Life of Agony Bassist Creates Horror Comic For IDW Publishing
"It's a horror conspiracy story, and as the story progresses, there's an undercover journalist that gets abducted to find out the secret behind the disappearances," Robert told Noisecreep. "And what she finds is totally not what everyone expects."
In the past, Robert has created art designs for various bands including Shinedown, Three Doors Down and Puddle of Mudd, but 'Wirehangers' marks his comic book debut. And he has social networking site Twitter to thank for his introduction to IDW publisher/editor in chief Chris Ryall, who offered him the series.

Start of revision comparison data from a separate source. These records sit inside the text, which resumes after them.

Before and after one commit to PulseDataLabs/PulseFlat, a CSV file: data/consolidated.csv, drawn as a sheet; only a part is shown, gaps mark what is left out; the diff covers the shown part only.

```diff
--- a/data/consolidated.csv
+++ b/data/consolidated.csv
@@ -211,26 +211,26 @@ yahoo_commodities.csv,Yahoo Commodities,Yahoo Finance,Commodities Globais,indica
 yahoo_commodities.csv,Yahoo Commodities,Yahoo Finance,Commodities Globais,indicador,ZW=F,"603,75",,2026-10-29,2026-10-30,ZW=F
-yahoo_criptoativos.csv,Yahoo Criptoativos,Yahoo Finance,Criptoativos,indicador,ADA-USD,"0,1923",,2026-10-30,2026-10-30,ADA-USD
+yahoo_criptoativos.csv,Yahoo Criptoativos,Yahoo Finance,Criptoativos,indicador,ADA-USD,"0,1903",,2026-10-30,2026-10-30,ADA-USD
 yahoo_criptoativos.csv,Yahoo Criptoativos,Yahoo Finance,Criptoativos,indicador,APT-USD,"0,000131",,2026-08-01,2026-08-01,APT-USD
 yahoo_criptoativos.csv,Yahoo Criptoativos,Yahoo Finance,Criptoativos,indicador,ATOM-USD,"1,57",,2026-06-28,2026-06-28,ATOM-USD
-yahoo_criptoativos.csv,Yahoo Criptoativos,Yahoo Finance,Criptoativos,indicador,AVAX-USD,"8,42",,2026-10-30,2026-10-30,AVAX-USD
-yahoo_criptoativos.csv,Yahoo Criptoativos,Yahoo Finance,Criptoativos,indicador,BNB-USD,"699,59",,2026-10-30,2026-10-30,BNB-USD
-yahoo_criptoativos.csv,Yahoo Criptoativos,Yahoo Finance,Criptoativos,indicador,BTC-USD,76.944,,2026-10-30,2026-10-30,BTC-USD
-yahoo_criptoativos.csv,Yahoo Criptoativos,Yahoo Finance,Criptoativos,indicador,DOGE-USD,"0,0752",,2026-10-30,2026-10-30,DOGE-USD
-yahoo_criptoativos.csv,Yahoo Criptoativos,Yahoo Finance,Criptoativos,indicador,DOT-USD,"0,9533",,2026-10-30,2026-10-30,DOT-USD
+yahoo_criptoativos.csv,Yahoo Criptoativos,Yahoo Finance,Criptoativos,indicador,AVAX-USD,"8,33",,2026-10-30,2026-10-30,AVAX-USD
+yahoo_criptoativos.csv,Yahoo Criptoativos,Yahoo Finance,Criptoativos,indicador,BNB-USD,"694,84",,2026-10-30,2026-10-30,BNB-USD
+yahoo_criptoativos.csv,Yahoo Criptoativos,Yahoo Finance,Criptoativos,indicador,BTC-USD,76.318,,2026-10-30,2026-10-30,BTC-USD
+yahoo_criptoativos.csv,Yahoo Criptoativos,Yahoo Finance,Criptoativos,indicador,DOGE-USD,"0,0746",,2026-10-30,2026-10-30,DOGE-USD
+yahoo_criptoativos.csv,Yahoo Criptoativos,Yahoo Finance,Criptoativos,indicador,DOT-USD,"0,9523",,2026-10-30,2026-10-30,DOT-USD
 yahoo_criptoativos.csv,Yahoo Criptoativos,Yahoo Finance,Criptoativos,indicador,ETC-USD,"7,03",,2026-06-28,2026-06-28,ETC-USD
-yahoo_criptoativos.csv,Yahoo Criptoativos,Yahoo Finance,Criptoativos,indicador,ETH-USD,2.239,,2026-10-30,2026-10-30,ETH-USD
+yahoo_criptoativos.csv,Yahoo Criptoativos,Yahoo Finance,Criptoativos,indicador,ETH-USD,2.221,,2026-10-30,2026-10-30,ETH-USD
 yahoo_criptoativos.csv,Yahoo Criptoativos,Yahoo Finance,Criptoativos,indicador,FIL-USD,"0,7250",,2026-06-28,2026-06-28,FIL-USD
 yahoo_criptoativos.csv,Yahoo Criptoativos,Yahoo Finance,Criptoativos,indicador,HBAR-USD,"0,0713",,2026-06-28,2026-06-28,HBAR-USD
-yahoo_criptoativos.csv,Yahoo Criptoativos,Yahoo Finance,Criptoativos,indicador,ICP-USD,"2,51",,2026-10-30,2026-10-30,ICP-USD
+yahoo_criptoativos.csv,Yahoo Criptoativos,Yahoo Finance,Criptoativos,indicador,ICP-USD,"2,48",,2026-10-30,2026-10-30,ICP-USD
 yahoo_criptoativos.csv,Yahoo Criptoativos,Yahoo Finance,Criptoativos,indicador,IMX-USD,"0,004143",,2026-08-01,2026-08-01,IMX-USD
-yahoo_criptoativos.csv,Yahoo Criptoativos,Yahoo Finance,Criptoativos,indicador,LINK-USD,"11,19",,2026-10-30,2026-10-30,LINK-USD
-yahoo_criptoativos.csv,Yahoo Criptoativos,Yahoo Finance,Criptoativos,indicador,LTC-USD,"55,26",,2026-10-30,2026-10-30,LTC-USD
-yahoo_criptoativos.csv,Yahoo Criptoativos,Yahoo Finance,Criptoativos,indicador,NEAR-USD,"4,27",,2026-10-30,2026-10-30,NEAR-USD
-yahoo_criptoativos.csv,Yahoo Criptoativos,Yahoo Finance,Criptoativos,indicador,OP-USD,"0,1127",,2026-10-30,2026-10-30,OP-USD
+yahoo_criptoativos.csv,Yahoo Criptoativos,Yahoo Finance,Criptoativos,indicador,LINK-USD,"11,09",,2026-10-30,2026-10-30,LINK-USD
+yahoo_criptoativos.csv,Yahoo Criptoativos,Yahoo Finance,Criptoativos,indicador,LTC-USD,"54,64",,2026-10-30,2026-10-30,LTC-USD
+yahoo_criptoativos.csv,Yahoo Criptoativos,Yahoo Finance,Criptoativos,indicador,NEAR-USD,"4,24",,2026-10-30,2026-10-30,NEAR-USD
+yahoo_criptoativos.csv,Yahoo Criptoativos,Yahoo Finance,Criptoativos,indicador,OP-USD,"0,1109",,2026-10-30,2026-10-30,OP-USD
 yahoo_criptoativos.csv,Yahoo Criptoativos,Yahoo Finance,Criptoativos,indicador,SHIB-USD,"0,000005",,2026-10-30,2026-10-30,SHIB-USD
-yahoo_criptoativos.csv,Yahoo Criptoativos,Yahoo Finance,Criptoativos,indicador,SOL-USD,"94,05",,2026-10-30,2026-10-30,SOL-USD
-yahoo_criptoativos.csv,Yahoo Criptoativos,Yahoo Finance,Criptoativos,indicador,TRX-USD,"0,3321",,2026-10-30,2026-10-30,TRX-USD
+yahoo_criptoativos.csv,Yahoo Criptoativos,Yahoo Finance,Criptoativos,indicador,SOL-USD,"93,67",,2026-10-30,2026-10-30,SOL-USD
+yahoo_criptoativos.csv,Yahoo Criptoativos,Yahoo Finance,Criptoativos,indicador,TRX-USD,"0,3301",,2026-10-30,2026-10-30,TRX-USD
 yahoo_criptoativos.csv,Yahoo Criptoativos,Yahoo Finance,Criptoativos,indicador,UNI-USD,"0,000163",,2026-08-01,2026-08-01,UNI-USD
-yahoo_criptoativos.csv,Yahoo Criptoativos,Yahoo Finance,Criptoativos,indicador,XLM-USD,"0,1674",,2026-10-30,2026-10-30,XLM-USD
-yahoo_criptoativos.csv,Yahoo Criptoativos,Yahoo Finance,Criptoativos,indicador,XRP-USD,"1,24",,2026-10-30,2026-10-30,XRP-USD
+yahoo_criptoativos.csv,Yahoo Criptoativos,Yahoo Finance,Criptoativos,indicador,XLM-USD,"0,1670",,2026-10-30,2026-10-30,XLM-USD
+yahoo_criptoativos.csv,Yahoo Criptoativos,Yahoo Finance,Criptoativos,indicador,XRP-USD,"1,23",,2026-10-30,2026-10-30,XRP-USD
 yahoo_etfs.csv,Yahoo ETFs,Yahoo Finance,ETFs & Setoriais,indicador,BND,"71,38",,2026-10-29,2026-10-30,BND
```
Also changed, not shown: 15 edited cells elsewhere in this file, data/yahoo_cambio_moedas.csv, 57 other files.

"Earlier this year, I started going on Twitter to follow some of my favorite comic book artists, and it turned out that Chris from IDW was on there," Robert said. "He's a writer, but I didn't realize he was the editor in chief of the whole frickin' company. And he was writing one of the books I was reading, so I started chatting with him. He happened to be a big music fan, and sure enough, little by little, he showed interest in my idea for 'Wirehangers,' and that's how I got the deal."
While Robert happened to be in the right place at the right time, he's clearly qualified for the gig. As a teenager, he went to art school and got a scholarship to the School of Visual Arts to learn cartooning and penciling. There, he studied under Walter Simonson, who worked on such comics as 'X-Factor' and 'The Mighty Thor.'
"He was a great mentor and really taught storytelling and page layout really well," Robert said. "I was on my way to really pursuing that. But [in my] graduation year, Life of Agony got signed to Roadrunner. We put out ['River Runs Red'], and I went on that path. Opportunity knocked and I just opened the door and left on tour."
Even after he abandoned his training, Robert never gave up on art. In the '90s, he conceived many of the characters that appear in 'Wirehangers' and created the scenes for the comic in buses and dressing rooms around the world. Even after IDW Publishing offered him his own comic, he did most of the work for the books while Life of Agony were on tour.
"I had a lot of sleepless nights everywhere," he said. "But you'd be surprised how much time there is to kill on tour waiting around to play an hour set. You show up sometimes at 9 in the morning, and you don't go on until 11:30 at night. So, I would draw all day up until show time, and then maybe after the show I'd color some pages. I was pretty busy out there, but all that work really paid off."